# Source information
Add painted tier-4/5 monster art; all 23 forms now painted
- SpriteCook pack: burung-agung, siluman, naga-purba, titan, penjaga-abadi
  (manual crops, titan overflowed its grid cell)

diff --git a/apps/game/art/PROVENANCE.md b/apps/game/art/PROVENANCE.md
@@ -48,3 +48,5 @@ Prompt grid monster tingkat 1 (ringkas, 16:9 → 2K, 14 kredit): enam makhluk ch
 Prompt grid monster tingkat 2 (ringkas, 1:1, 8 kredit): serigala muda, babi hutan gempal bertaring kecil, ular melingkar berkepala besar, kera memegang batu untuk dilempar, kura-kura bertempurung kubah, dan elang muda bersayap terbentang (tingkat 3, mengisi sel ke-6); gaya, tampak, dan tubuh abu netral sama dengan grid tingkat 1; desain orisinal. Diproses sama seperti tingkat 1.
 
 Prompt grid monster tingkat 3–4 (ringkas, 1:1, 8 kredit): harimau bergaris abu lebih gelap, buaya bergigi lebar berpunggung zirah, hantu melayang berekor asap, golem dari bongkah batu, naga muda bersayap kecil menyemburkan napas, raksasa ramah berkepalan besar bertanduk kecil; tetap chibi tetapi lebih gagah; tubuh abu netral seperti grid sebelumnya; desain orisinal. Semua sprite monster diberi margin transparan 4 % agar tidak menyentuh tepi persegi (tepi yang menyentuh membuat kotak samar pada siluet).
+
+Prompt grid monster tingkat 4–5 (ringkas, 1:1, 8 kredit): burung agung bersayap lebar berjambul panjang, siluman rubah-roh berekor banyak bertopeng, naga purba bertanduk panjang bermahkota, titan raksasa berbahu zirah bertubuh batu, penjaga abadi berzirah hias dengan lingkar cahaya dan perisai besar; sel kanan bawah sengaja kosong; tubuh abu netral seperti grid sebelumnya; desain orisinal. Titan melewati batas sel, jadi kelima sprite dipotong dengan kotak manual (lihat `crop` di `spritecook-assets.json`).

# What you will do
Every line above should be written out again exactly as it stands.

# Answer below
Add painted tier-4/5 monster art; all 23 forms now painted
- SpriteCook pack: burung-agung, siluman, naga-purba, titan, penjaga-abadi
  (manual crops, titan overflowed its grid cell)

diff --git a/apps/game/art/PROVENANCE.md b/apps/game/art/PROVENANCE.md
@@ -48,3 +48,5 @@ Prompt grid monster tingkat 1 (ringkas, 16:9 → 2K, 14 kredit): enam makhluk ch
 Prompt grid monster tingkat 2 (ringkas, 1:1, 8 kredit): serigala muda, babi hutan gempal bertaring kecil, ular melingkar berkepala besar, kera memegang batu untuk dilempar, kura-kura bertempurung kubah, dan elang muda bersayap terbentang (tingkat 3, mengisi sel ke-6); gaya, tampak, dan tubuh abu netral sama dengan grid tingkat 1; desain orisinal. Diproses sama seperti tingkat 1.
 
 Prompt grid monster tingkat 3–4 (ringkas, 1:1, 8 kredit): harimau bergaris abu lebih gelap, buaya bergigi lebar berpunggung zirah, hantu melayang berekor asap, golem dari bongkah batu, naga muda bersayap kecil menyemburkan napas, raksasa ramah berkepalan besar bertanduk kecil; tetap chibi tetapi lebih gagah; tubuh abu netral seperti grid sebelumnya; desain orisinal. Semua sprite monster diberi margin transparan 4 % agar tidak menyentuh tepi persegi (tepi yang menyentuh membuat kotak samar pada siluet).
+
+Prompt grid monster tingkat 4–5 (ringkas, 1:1, 8 kredit): burung agung bersayap lebar berjambul panjang, siluman rubah-roh berekor banyak bertopeng, naga purba bertanduk panjang bermahkota, titan raksasa berbahu zirah bertubuh batu, penjaga abadi berzirah hias dengan lingkar cahaya dan perisai besar; sel kanan bawah sengaja kosong; tubuh abu netral seperti grid sebelumnya; desain orisinal. Titan melewati batas sel, jadi kelima sprite dipotong dengan kotak manual (lihat `crop` di `spritecook-assets.json`).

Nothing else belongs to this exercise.